Exact copies of all the records below should be returned.

** RECORDS FOR PROCESSING follows **

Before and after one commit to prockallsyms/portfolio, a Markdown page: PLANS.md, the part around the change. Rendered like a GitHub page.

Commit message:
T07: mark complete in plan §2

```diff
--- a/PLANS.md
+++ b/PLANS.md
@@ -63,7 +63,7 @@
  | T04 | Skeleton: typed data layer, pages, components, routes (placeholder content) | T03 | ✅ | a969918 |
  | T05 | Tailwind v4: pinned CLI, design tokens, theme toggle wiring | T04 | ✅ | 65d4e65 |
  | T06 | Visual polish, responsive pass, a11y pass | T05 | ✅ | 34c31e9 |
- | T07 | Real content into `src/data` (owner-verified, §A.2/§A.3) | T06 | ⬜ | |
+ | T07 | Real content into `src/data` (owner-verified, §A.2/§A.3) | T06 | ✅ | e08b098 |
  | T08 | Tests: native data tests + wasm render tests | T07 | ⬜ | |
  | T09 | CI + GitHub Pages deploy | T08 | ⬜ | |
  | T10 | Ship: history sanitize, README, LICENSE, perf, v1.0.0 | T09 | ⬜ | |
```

** End of RECORDS FOR PROCESSING **

SOLUTION TO THIS TASK:
Before and after one commit to prockallsyms/portfolio, a Markdown page: PLANS.md, the part around the change. Rendered like a GitHub page.

Commit message:
T07: mark complete in plan §2

```diff
--- a/PLANS.md
+++ b/PLANS.md
@@ -63,7 +63,7 @@
  | T04 | Skeleton: typed data layer, pages, components, routes (placeholder content) | T03 | ✅ | a969918 |
  | T05 | Tailwind v4: pinned CLI, design tokens, theme toggle wiring | T04 | ✅ | 65d4e65 |
  | T06 | Visual polish, responsive pass, a11y pass | T05 | ✅ | 34c31e9 |
- | T07 | Real content into `src/data` (owner-verified, §A.2/§A.3) | T06 | ⬜ | |
+ | T07 | Real content into `src/data` (owner-verified, §A.2/§A.3) | T06 | ✅ | e08b098 |
  | T08 | Tests: native data tests + wasm render tests | T07 | ⬜ | |
  | T09 | CI + GitHub Pages deploy | T08 | ⬜ | |
  | T10 | Ship: history sanitize, README, LICENSE, perf, v1.0.0 | T09 | ⬜ | |
```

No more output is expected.